TASK ITEM
Return every record below exactly.

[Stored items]
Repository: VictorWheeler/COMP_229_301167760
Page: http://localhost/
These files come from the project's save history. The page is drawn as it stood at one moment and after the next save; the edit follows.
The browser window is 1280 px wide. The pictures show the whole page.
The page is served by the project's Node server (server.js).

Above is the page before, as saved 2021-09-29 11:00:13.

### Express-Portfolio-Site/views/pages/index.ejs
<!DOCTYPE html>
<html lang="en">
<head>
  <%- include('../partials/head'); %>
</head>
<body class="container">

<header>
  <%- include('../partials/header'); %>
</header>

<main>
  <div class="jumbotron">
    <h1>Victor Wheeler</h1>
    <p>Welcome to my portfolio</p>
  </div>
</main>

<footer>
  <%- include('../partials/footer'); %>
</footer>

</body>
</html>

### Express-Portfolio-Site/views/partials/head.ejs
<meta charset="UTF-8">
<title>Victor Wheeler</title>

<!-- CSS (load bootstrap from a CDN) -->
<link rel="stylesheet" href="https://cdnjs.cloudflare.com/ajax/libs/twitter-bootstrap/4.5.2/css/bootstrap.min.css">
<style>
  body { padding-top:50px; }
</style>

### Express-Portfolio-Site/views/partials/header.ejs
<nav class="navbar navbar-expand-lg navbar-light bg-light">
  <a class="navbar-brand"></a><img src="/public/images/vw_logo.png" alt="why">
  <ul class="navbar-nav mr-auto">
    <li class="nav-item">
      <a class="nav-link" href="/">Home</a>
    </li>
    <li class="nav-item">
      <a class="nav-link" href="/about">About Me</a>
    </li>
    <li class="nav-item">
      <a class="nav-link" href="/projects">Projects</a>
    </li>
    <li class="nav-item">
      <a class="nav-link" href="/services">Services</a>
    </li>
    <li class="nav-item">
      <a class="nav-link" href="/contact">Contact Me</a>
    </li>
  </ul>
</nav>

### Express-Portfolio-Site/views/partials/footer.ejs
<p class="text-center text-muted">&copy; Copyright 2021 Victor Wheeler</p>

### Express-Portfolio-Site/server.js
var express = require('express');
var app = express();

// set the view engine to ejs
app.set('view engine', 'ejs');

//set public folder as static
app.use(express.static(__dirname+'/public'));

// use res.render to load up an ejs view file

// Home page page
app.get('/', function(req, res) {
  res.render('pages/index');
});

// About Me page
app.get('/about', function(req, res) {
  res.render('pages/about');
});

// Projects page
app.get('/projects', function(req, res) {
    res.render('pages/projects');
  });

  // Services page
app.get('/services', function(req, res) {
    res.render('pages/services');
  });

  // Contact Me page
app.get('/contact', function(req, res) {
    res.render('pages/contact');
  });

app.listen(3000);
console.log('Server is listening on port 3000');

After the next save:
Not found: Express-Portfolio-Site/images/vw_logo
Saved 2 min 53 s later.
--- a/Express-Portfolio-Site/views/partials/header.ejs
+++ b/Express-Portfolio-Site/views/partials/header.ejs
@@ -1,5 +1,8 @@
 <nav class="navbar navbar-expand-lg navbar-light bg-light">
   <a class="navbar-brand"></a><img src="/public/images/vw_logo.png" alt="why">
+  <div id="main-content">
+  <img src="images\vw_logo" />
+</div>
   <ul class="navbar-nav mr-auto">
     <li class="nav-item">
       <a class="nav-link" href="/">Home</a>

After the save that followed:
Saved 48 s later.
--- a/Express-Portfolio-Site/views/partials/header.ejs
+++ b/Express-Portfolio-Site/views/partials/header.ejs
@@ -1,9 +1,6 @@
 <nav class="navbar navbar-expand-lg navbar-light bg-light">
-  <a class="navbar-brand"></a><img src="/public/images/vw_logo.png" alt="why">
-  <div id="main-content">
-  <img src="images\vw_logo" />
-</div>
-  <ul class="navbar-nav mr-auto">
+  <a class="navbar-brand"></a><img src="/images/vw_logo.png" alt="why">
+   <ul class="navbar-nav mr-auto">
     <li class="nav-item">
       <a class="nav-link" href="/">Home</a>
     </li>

SOLVED PROBLEM
Repository: VictorWheeler/COMP_229_301167760
Page: http://localhost/
These files come from the project's save history. The page is drawn as it stood at one moment and after the next save; the edit follows.
The browser window is 1280 px wide. The pictures show the whole page.
The page is served by the project's Node server (server.js).

Above is the page before, as saved 2021-09-29 11:00:13.

### Express-Portfolio-Site/views/pages/index.ejs
<!DOCTYPE html>
<html lang="en">
<head>
  <%- include('../partials/head'); %>
</head>
<body class="container">

<header>
  <%- include('../partials/header'); %>
</header>

<main>
  <div class="jumbotron">
    <h1>Victor Wheeler</h1>
    <p>Welcome to my portfolio</p>
  </div>
</main>

<footer>
  <%- include('../partials/footer'); %>
</footer>

</body>
</html>

### Express-Portfolio-Site/views/partials/head.ejs
<meta charset="UTF-8">
<title>Victor Wheeler</title>

<!-- CSS (load bootstrap from a CDN) -->
<link rel="stylesheet" href="https://cdnjs.cloudflare.com/ajax/libs/twitter-bootstrap/4.5.2/css/bootstrap.min.css">
<style>
  body { padding-top:50px; }
</style>

### Express-Portfolio-Site/views/partials/header.ejs
<nav class="navbar navbar-expand-lg navbar-light bg-light">
  <a class="navbar-brand"></a><img src="/public/images/vw_logo.png" alt="why">
  <ul class="navbar-nav mr-auto">
    <li class="nav-item">
      <a class="nav-link" href="/">Home</a>
    </li>
    <li class="nav-item">
      <a class="nav-link" href="/about">About Me</a>
    </li>
    <li class="nav-item">
      <a class="nav-link" href="/projects">Projects</a>
    </li>
    <li class="nav-item">
      <a class="nav-link" href="/services">Services</a>
    </li>
    <li class="nav-item">
      <a class="nav-link" href="/contact">Contact Me</a>
    </li>
  </ul>
</nav>

### Express-Portfolio-Site/views/partials/footer.ejs
<p class="text-center text-muted">&copy; Copyright 2021 Victor Wheeler</p>

### Express-Portfolio-Site/server.js
var express = require('express');
var app = express();

// set the view engine to ejs
app.set('view engine', 'ejs');

//set public folder as static
app.use(express.static(__dirname+'/public'));

// use res.render to load up an ejs view file

// Home page page
app.get('/', function(req, res) {
  res.render('pages/index');
});

// About Me page
app.get('/about', function(req, res) {
  res.render('pages/about');
});

// Projects page
app.get('/projects', function(req, res) {
    res.render('pages/projects');
  });

  // Services page
app.get('/services', function(req, res) {
    res.render('pages/services');
  });

  // Contact Me page
app.get('/contact', function(req, res) {
    res.render('pages/contact');
  });

app.listen(3000);
console.log('Server is listening on port 3000');

After the next save:
Not found: Express-Portfolio-Site/images/vw_logo
Saved 2 min 53 s later.
--- a/Express-Portfolio-Site/views/partials/header.ejs
+++ b/Express-Portfolio-Site/views/partials/header.ejs
@@ -1,5 +1,8 @@
 <nav class="navbar navbar-expand-lg navbar-light bg-light">
   <a class="navbar-brand"></a><img src="/public/images/vw_logo.png" alt="why">
+  <div id="main-content">
+  <img src="images\vw_logo" />
+</div>
   <ul class="navbar-nav mr-auto">
     <li class="nav-item">
       <a class="nav-link" href="/">Home</a>

After the save that followed:
Saved 48 s later.
--- a/Express-Portfolio-Site/views/partials/header.ejs
+++ b/Express-Portfolio-Site/views/partials/header.ejs
@@ -1,9 +1,6 @@
 <nav class="navbar navbar-expand-lg navbar-light bg-light">
-  <a class="navbar-brand"></a><img src="/public/images/vw_logo.png" alt="why">
-  <div id="main-content">
-  <img src="images\vw_logo" />
-</div>
-  <ul class="navbar-nav mr-auto">
+  <a class="navbar-brand"></a><img src="/images/vw_logo.png" alt="why">
+   <ul class="navbar-nav mr-auto">
     <li class="nav-item">
       <a class="nav-link" href="/">Home</a>
     </li>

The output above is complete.